Task requirements: From the records below, take each line where the string "only" shows up and copy it.

━━ Recorded information ━━

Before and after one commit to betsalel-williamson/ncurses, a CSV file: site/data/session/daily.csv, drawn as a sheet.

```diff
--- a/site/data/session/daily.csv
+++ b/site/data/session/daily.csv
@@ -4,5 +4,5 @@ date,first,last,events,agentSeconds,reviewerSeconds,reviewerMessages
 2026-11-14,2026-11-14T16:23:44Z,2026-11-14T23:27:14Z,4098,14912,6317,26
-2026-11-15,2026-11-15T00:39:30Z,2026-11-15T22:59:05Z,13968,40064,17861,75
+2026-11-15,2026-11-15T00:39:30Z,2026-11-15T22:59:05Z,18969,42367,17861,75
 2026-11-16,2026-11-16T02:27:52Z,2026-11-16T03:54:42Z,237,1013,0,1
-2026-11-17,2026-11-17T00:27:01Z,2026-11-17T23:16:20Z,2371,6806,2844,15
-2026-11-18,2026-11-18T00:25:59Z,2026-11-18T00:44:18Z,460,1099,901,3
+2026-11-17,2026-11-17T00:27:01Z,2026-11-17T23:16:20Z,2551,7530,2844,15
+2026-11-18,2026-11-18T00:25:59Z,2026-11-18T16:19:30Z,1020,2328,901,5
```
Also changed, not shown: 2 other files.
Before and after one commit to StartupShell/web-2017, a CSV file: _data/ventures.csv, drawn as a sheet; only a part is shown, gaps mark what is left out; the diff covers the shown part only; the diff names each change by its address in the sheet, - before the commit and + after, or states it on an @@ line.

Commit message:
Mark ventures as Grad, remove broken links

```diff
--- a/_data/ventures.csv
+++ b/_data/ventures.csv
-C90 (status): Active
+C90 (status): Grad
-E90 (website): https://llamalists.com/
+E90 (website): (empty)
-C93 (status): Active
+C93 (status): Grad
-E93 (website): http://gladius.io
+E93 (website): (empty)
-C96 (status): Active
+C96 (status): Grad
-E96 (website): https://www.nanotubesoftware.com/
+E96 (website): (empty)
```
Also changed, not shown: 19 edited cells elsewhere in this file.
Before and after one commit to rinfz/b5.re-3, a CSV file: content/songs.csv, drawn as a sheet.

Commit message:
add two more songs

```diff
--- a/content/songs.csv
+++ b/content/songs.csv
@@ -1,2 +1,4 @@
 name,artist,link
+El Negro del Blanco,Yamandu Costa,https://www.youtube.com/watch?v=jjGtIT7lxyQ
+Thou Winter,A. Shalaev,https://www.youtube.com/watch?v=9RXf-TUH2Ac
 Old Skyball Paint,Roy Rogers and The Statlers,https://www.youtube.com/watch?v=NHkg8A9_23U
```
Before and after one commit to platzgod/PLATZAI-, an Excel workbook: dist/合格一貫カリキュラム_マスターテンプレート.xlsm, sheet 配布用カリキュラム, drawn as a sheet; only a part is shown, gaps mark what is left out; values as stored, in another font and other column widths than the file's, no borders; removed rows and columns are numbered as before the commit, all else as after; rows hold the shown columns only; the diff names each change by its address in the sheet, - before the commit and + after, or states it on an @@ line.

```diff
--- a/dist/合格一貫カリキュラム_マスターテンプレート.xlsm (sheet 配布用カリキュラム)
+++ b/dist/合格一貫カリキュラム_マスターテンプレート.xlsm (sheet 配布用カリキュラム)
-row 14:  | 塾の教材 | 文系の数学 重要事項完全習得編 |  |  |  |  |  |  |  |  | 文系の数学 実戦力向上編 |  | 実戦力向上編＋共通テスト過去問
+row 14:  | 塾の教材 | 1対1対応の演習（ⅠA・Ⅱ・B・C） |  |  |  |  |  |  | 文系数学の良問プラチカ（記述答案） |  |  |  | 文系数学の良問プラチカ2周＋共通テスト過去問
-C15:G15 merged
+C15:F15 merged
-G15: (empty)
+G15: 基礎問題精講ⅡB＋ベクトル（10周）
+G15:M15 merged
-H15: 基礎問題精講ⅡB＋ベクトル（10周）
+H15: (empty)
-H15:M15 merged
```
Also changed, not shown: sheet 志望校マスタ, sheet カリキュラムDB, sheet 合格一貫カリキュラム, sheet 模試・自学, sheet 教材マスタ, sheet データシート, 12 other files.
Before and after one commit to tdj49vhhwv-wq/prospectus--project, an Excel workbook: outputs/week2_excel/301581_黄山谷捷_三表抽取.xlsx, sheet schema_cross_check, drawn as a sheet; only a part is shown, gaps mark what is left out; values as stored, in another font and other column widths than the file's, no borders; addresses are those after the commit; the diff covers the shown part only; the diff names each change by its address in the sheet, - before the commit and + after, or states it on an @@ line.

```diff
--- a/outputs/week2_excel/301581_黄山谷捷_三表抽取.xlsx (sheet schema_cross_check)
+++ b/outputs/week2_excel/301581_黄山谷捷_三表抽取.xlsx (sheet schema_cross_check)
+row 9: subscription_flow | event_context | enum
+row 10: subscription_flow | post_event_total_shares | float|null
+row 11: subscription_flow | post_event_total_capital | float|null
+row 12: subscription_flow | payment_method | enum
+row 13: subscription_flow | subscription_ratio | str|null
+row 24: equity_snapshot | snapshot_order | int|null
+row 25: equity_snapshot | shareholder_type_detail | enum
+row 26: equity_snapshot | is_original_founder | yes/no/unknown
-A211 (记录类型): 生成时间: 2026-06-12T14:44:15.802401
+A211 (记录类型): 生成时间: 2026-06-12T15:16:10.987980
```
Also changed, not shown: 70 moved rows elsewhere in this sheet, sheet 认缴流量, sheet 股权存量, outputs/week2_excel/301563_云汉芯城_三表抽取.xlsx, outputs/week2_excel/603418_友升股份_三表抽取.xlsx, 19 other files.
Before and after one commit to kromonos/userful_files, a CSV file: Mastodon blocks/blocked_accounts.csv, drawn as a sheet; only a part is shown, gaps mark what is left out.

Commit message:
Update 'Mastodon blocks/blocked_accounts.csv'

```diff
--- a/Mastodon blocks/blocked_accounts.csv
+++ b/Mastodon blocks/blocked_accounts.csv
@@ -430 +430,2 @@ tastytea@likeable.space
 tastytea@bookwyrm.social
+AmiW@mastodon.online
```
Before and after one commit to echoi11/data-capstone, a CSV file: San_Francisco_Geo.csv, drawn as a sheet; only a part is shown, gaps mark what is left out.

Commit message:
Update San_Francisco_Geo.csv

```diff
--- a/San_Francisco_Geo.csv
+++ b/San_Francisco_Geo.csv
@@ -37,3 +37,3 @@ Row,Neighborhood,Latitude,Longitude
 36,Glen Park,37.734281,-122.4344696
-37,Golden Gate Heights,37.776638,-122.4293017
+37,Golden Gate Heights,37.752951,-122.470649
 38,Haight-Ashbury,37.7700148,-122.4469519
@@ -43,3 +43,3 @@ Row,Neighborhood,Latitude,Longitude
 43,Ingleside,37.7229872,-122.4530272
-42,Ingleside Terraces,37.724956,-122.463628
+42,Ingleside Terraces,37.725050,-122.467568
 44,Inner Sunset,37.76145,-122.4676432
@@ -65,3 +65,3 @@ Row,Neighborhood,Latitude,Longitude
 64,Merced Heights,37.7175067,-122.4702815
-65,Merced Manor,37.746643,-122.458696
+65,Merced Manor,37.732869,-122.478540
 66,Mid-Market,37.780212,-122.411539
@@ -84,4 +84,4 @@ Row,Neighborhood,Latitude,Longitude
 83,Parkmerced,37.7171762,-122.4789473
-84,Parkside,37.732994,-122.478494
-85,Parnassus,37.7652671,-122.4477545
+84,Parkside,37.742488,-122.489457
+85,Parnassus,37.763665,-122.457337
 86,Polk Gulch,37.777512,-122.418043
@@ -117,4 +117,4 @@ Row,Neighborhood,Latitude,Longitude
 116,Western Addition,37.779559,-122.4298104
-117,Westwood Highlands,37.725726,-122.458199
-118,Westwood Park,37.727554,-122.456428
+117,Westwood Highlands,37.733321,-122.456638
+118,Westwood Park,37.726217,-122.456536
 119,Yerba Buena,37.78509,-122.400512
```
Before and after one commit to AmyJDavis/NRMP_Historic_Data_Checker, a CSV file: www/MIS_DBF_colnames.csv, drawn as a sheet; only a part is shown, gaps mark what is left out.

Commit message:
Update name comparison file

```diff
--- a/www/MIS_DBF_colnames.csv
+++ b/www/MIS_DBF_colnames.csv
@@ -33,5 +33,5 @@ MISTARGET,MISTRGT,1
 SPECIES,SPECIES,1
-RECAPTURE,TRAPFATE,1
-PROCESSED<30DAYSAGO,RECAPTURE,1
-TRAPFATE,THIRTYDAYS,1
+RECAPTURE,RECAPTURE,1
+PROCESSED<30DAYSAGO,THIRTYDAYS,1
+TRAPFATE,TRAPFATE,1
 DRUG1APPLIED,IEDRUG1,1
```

━━━

Exercise response:
Before and after one commit to StartupShell/web-2017, a CSV file: _data/ventures.csv, drawn as a sheet; only a part is shown, gaps mark what is left out; the diff covers the shown part only; the diff names each change by its address in the sheet, - before the commit and + after, or states it on an @@ line.
Before and after one commit to platzgod/PLATZAI-, an Excel workbook: dist/合格一貫カリキュラム_マスターテンプレート.xlsm, sheet 配布用カリキュラム, drawn as a sheet; only a part is shown, gaps mark what is left out; values as stored, in another font and other column widths than the file's, no borders; removed rows and columns are numbered as before the commit, all else as after; rows hold the shown columns only; the diff names each change by its address in the sheet, - before the commit and + after, or states it on an @@ line.
Before and after one commit to tdj49vhhwv-wq/prospectus--project, an Excel workbook: outputs/week2_excel/301581_黄山谷捷_三表抽取.xlsx, sheet schema_cross_check, drawn as a sheet; only a part is shown, gaps mark what is left out; values as stored, in another font and other column widths than the file's, no borders; addresses are those after the commit; the diff covers the shown part only; the diff names each change by its address in the sheet, - before the commit and + after, or states it on an @@ line.
Before and after one commit to kromonos/userful_files, a CSV file: Mastodon blocks/blocked_accounts.csv, drawn as a sheet; only a part is shown, gaps mark what is left out.
Before and after one commit to echoi11/data-capstone, a CSV file: San_Francisco_Geo.csv, drawn as a sheet; only a part is shown, gaps mark what is left out.
Before and after one commit to AmyJDavis/NRMP_Historic_Data_Checker, a CSV file: www/MIS_DBF_colnames.csv, drawn as a sheet; only a part is shown, gaps mark what is left out.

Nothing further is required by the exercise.